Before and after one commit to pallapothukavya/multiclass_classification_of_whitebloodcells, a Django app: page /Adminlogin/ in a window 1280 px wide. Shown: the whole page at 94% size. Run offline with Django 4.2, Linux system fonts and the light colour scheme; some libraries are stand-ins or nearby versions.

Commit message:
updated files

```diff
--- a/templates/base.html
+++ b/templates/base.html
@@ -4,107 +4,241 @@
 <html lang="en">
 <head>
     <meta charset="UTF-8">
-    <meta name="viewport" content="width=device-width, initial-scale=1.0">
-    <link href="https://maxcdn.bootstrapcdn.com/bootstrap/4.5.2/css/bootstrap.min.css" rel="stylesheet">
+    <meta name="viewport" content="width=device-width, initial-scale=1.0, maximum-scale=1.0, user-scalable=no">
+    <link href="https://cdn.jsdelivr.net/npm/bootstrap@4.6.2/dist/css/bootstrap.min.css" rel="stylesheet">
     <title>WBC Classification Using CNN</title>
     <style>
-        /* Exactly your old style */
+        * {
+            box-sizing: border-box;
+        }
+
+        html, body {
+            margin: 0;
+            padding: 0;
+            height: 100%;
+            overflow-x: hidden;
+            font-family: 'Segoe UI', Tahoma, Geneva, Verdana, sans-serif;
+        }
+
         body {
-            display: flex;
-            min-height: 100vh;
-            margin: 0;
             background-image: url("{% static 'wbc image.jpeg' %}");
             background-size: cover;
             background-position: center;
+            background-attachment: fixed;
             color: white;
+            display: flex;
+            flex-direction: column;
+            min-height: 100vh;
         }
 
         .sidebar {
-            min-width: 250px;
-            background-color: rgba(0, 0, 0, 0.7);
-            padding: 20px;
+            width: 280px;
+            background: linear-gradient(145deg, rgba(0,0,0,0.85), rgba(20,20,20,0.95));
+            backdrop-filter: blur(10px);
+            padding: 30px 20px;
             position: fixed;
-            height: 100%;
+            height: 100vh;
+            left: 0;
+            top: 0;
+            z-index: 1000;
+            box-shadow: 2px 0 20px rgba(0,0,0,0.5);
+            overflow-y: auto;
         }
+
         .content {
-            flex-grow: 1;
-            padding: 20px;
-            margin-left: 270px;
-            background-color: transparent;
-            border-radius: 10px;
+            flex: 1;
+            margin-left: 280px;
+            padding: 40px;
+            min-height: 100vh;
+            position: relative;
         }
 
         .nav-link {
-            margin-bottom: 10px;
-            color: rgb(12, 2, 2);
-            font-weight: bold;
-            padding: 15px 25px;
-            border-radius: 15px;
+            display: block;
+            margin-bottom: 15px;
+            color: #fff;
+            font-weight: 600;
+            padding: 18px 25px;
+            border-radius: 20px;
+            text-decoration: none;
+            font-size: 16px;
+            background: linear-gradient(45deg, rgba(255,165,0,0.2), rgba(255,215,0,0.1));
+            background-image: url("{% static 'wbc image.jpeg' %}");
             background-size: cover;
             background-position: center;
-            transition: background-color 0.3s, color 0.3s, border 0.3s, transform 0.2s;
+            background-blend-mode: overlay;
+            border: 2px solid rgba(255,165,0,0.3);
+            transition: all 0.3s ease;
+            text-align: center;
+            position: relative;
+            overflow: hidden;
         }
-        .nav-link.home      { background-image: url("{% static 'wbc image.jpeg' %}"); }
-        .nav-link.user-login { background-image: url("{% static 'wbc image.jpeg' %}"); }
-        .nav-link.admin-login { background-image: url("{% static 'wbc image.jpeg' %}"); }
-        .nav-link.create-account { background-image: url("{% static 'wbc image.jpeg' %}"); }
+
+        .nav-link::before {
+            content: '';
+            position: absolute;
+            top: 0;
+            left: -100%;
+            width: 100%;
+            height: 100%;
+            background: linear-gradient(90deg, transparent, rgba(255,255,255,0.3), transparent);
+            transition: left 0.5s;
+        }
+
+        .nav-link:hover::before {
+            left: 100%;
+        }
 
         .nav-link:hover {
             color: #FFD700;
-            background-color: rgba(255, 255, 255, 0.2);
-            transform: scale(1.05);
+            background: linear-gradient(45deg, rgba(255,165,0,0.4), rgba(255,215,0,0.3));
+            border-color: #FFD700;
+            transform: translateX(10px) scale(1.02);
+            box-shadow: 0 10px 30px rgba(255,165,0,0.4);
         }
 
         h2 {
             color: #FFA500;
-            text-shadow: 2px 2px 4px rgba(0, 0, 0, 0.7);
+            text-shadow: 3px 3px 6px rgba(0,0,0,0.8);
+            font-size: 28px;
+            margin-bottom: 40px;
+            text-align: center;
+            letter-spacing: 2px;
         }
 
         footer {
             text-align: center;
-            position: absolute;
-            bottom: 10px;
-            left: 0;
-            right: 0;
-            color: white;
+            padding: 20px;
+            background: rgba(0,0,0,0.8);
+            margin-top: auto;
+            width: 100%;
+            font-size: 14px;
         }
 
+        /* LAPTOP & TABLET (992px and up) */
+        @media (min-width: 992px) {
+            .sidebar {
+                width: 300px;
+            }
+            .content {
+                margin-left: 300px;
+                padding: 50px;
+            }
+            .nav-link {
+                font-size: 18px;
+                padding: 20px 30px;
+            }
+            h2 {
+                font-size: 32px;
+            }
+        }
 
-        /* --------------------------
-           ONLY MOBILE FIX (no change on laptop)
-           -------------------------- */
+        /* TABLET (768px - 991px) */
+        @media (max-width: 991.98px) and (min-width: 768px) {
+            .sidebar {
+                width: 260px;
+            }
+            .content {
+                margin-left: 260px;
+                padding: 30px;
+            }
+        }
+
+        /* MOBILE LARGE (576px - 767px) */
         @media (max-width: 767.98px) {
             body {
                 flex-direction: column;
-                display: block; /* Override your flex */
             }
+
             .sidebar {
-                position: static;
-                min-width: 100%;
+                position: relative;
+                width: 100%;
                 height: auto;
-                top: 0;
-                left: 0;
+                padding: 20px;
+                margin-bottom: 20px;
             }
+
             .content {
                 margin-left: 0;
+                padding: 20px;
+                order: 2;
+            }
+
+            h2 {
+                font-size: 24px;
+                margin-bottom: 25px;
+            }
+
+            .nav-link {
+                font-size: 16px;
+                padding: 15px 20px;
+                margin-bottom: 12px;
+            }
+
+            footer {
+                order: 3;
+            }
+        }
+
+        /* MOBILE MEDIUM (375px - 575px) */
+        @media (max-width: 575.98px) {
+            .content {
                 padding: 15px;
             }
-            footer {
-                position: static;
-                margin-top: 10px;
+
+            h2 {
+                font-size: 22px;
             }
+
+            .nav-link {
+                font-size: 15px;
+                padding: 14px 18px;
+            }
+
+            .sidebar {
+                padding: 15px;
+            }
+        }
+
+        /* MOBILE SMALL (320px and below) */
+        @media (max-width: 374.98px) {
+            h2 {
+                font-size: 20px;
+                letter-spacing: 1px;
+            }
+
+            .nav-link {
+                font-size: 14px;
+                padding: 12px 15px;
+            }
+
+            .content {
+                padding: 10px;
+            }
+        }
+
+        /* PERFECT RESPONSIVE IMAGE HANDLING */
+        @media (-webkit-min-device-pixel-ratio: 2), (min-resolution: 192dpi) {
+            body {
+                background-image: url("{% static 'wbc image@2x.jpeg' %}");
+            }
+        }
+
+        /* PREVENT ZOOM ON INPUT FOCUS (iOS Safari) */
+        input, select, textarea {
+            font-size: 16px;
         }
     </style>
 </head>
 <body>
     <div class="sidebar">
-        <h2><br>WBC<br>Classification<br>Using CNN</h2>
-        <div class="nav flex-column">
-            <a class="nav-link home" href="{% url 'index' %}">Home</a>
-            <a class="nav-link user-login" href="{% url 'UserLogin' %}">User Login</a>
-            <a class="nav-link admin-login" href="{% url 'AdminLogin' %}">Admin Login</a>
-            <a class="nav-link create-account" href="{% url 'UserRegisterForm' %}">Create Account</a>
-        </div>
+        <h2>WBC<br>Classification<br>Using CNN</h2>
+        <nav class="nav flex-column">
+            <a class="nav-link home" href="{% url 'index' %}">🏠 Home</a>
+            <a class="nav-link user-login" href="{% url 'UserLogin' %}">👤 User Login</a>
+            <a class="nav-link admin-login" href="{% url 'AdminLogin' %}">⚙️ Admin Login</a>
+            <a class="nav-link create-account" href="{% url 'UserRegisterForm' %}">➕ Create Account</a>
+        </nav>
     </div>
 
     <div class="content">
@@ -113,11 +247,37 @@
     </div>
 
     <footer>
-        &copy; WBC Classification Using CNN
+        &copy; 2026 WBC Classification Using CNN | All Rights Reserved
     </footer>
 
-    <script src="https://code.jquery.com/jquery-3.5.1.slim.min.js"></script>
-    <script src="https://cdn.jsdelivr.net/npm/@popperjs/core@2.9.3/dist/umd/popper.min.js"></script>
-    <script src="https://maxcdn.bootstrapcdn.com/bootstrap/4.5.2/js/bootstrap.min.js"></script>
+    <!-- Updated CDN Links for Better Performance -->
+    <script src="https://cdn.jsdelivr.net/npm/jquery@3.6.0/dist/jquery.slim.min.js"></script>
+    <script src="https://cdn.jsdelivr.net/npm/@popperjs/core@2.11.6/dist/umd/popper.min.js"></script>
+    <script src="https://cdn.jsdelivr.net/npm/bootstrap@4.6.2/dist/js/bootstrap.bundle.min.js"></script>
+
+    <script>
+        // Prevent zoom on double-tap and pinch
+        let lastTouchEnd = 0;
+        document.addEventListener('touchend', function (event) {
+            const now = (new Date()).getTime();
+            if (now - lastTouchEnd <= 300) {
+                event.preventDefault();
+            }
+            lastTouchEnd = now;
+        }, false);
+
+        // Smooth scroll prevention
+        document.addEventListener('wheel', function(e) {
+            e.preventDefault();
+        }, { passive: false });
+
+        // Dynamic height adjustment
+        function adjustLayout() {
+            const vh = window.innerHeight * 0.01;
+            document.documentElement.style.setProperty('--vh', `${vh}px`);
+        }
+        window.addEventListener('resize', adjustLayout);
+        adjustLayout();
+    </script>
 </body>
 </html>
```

# # # # # # #

Copy out each line of the material that holds the word "Using".

     <title>WBC Classification Using CNN</title>
-        <h2><br>WBC<br>Classification<br>Using CNN</h2>
+        <h2>WBC<br>Classification<br>Using CNN</h2>
-        &copy; WBC Classification Using CNN
+        &copy; 2026 WBC Classification Using CNN | All Rights Reserved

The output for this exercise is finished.